(Stored data)
BEGIN

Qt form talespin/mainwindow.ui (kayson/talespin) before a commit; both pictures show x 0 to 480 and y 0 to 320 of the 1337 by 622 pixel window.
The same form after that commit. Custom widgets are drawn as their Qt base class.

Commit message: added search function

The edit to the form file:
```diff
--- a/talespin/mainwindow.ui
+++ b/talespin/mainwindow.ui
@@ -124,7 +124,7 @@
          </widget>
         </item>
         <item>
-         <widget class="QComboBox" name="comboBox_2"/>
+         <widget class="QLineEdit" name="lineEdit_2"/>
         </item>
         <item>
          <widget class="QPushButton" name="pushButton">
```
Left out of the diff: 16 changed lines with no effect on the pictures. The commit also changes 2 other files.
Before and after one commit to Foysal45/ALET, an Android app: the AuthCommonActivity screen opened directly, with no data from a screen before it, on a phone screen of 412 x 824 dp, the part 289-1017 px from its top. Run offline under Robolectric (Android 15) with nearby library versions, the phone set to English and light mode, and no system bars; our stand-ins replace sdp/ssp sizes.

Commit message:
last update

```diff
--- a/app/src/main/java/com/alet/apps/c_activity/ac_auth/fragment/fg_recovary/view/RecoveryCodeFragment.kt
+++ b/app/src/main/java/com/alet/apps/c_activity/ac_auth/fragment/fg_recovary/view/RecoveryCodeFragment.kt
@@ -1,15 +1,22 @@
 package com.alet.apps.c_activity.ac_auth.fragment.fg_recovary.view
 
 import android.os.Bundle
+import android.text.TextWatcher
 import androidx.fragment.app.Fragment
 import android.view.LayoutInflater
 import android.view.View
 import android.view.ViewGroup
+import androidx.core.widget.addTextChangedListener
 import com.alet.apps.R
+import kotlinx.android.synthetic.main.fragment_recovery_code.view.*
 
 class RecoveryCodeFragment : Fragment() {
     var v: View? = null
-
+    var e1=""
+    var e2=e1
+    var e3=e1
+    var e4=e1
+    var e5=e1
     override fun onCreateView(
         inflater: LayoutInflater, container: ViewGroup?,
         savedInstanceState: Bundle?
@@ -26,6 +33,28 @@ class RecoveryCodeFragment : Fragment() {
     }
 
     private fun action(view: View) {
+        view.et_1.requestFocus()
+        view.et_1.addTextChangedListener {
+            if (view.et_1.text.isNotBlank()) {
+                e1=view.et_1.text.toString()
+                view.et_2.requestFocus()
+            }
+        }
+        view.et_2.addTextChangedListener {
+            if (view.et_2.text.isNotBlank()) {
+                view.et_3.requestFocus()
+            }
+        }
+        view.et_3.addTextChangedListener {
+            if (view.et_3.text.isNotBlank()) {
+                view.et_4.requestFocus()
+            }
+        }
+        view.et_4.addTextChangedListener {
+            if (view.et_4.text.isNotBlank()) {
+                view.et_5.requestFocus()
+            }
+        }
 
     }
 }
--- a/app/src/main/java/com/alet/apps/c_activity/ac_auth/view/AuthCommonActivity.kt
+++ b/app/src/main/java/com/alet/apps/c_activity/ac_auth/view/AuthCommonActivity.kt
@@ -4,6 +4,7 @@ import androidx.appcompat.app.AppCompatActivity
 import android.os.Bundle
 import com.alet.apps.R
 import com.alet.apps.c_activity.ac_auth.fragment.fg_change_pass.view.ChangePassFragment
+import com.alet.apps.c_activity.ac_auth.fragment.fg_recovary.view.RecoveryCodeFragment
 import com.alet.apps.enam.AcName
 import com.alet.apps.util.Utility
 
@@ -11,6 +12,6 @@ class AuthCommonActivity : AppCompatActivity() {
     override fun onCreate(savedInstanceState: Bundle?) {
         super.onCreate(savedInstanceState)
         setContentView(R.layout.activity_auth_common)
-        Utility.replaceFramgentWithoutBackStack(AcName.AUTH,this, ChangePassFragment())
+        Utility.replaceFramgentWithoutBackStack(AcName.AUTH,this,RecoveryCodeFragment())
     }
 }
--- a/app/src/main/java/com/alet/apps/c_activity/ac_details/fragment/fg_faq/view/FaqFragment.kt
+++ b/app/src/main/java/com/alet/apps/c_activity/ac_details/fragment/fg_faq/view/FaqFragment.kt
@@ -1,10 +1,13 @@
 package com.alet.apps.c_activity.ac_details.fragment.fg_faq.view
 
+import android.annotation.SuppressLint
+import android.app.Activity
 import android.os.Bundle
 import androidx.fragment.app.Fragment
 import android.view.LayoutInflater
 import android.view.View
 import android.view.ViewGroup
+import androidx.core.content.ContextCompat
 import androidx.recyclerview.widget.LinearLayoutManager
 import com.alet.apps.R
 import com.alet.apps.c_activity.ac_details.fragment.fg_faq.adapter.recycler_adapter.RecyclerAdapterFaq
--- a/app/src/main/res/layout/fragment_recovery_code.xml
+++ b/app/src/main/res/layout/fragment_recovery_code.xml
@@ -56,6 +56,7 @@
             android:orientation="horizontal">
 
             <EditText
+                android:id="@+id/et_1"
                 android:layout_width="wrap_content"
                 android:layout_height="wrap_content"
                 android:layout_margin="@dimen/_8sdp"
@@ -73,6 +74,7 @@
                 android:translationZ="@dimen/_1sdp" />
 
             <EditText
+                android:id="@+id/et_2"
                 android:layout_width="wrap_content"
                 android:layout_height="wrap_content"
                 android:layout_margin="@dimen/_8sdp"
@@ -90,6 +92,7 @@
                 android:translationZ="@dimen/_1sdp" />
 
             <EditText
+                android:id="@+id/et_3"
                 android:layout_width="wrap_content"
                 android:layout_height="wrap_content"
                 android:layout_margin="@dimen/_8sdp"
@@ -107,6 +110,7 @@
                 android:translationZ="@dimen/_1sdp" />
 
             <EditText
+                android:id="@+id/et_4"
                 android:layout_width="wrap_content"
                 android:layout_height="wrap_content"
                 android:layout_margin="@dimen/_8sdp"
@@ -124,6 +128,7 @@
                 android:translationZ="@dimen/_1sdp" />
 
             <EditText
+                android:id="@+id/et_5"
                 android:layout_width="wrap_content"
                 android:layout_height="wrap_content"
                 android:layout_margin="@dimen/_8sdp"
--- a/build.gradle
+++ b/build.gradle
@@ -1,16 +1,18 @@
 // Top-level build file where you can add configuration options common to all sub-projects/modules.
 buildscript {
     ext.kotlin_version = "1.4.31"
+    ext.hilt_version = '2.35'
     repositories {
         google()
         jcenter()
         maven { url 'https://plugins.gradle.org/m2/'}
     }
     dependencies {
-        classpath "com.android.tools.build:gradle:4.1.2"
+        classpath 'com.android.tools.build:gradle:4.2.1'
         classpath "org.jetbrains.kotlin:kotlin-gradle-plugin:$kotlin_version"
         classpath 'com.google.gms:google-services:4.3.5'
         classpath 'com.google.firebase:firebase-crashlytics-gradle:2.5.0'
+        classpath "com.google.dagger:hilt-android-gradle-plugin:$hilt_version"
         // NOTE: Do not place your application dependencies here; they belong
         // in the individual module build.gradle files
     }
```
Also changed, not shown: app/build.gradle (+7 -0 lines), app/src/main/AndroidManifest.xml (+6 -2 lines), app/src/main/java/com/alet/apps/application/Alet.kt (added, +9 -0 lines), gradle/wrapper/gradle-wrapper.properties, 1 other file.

END

- TASK OBJECTIVE
From the first line to the last, copy every record exactly.

- RESPONSE TO THE TASK
Qt form talespin/mainwindow.ui (kayson/talespin) before a commit; both pictures show x 0 to 480 and y 0 to 320 of the 1337 by 622 pixel window.
The same form after that commit. Custom widgets are drawn as their Qt base class.

Commit message: added search function

The edit to the form file:
```diff
--- a/talespin/mainwindow.ui
+++ b/talespin/mainwindow.ui
@@ -124,7 +124,7 @@
          </widget>
         </item>
         <item>
-         <widget class="QComboBox" name="comboBox_2"/>
+         <widget class="QLineEdit" name="lineEdit_2"/>
         </item>
         <item>
          <widget class="QPushButton" name="pushButton">
```
Left out of the diff: 16 changed lines with no effect on the pictures. The commit also changes 2 other files.
Before and after one commit to Foysal45/ALET, an Android app: the AuthCommonActivity screen opened directly, with no data from a screen before it, on a phone screen of 412 x 824 dp, the part 289-1017 px from its top. Run offline under Robolectric (Android 15) with nearby library versions, the phone set to English and light mode, and no system bars; our stand-ins replace sdp/ssp sizes.

Commit message:
last update

```diff
--- a/app/src/main/java/com/alet/apps/c_activity/ac_auth/fragment/fg_recovary/view/RecoveryCodeFragment.kt
+++ b/app/src/main/java/com/alet/apps/c_activity/ac_auth/fragment/fg_recovary/view/RecoveryCodeFragment.kt
@@ -1,15 +1,22 @@
 package com.alet.apps.c_activity.ac_auth.fragment.fg_recovary.view
 
 import android.os.Bundle
+import android.text.TextWatcher
 import androidx.fragment.app.Fragment
 import android.view.LayoutInflater
 import android.view.View
 import android.view.ViewGroup
+import androidx.core.widget.addTextChangedListener
 import com.alet.apps.R
+import kotlinx.android.synthetic.main.fragment_recovery_code.view.*
 
 class RecoveryCodeFragment : Fragment() {
     var v: View? = null
-
+    var e1=""
+    var e2=e1
+    var e3=e1
+    var e4=e1
+    var e5=e1
     override fun onCreateView(
         inflater: LayoutInflater, container: ViewGroup?,
         savedInstanceState: Bundle?
@@ -26,6 +33,28 @@ class RecoveryCodeFragment : Fragment() {
     }
 
     private fun action(view: View) {
+        view.et_1.requestFocus()
+        view.et_1.addTextChangedListener {
+            if (view.et_1.text.isNotBlank()) {
+                e1=view.et_1.text.toString()
+                view.et_2.requestFocus()
+            }
+        }
+        view.et_2.addTextChangedListener {
+            if (view.et_2.text.isNotBlank()) {
+                view.et_3.requestFocus()
+            }
+        }
+        view.et_3.addTextChangedListener {
+            if (view.et_3.text.isNotBlank()) {
+                view.et_4.requestFocus()
+            }
+        }
+        view.et_4.addTextChangedListener {
+            if (view.et_4.text.isNotBlank()) {
+                view.et_5.requestFocus()
+            }
+        }
 
     }
 }
--- a/app/src/main/java/com/alet/apps/c_activity/ac_auth/view/AuthCommonActivity.kt
+++ b/app/src/main/java/com/alet/apps/c_activity/ac_auth/view/AuthCommonActivity.kt
@@ -4,6 +4,7 @@ import androidx.appcompat.app.AppCompatActivity
 import android.os.Bundle
 import com.alet.apps.R
 import com.alet.apps.c_activity.ac_auth.fragment.fg_change_pass.view.ChangePassFragment
+import com.alet.apps.c_activity.ac_auth.fragment.fg_recovary.view.RecoveryCodeFragment
 import com.alet.apps.enam.AcName
 import com.alet.apps.util.Utility
 
@@ -11,6 +12,6 @@ class AuthCommonActivity : AppCompatActivity() {
     override fun onCreate(savedInstanceState: Bundle?) {
         super.onCreate(savedInstanceState)
         setContentView(R.layout.activity_auth_common)
-        Utility.replaceFramgentWithoutBackStack(AcName.AUTH,this, ChangePassFragment())
+        Utility.replaceFramgentWithoutBackStack(AcName.AUTH,this,RecoveryCodeFragment())
     }
 }
--- a/app/src/main/java/com/alet/apps/c_activity/ac_details/fragment/fg_faq/view/FaqFragment.kt
+++ b/app/src/main/java/com/alet/apps/c_activity/ac_details/fragment/fg_faq/view/FaqFragment.kt
@@ -1,10 +1,13 @@
 package com.alet.apps.c_activity.ac_details.fragment.fg_faq.view
 
+import android.annotation.SuppressLint
+import android.app.Activity
 import android.os.Bundle
 import androidx.fragment.app.Fragment
 import android.view.LayoutInflater
 import android.view.View
 import android.view.ViewGroup
+import androidx.core.content.ContextCompat
 import androidx.recyclerview.widget.LinearLayoutManager
 import com.alet.apps.R
 import com.alet.apps.c_activity.ac_details.fragment.fg_faq.adapter.recycler_adapter.RecyclerAdapterFaq
--- a/app/src/main/res/layout/fragment_recovery_code.xml
+++ b/app/src/main/res/layout/fragment_recovery_code.xml
@@ -56,6 +56,7 @@
             android:orientation="horizontal">
 
             <EditText
+                android:id="@+id/et_1"
                 android:layout_width="wrap_content"
                 android:layout_height="wrap_content"
                 android:layout_margin="@dimen/_8sdp"
@@ -73,6 +74,7 @@
                 android:translationZ="@dimen/_1sdp" />
 
             <EditText
+                android:id="@+id/et_2"
                 android:layout_width="wrap_content"
                 android:layout_height="wrap_content"
                 android:layout_margin="@dimen/_8sdp"
@@ -90,6 +92,7 @@
                 android:translationZ="@dimen/_1sdp" />
 
             <EditText
+                android:id="@+id/et_3"
                 android:layout_width="wrap_content"
                 android:layout_height="wrap_content"
                 android:layout_margin="@dimen/_8sdp"
@@ -107,6 +110,7 @@
                 android:translationZ="@dimen/_1sdp" />
 
             <EditText
+                android:id="@+id/et_4"
                 android:layout_width="wrap_content"
                 android:layout_height="wrap_content"
                 android:layout_margin="@dimen/_8sdp"
@@ -124,6 +128,7 @@
                 android:translationZ="@dimen/_1sdp" />
 
             <EditText
+                android:id="@+id/et_5"
                 android:layout_width="wrap_content"
                 android:layout_height="wrap_content"
                 android:layout_margin="@dimen/_8sdp"
--- a/build.gradle
+++ b/build.gradle
@@ -1,16 +1,18 @@
 // Top-level build file where you can add configuration options common to all sub-projects/modules.
 buildscript {
     ext.kotlin_version = "1.4.31"
+    ext.hilt_version = '2.35'
     repositories {
         google()
         jcenter()
         maven { url 'https://plugins.gradle.org/m2/'}
     }
     dependencies {
-        classpath "com.android.tools.build:gradle:4.1.2"
+        classpath 'com.android.tools.build:gradle:4.2.1'
         classpath "org.jetbrains.kotlin:kotlin-gradle-plugin:$kotlin_version"
         classpath 'com.google.gms:google-services:4.3.5'
         classpath 'com.google.firebase:firebase-crashlytics-gradle:2.5.0'
+        classpath "com.google.dagger:hilt-android-gradle-plugin:$hilt_version"
         // NOTE: Do not place your application dependencies here; they belong
         // in the individual module build.gradle files
     }
```
Also changed, not shown: app/build.gradle (+7 -0 lines), app/src/main/AndroidManifest.xml (+6 -2 lines), app/src/main/java/com/alet/apps/application/Alet.kt (added, +9 -0 lines), gradle/wrapper/gradle-wrapper.properties, 1 other file.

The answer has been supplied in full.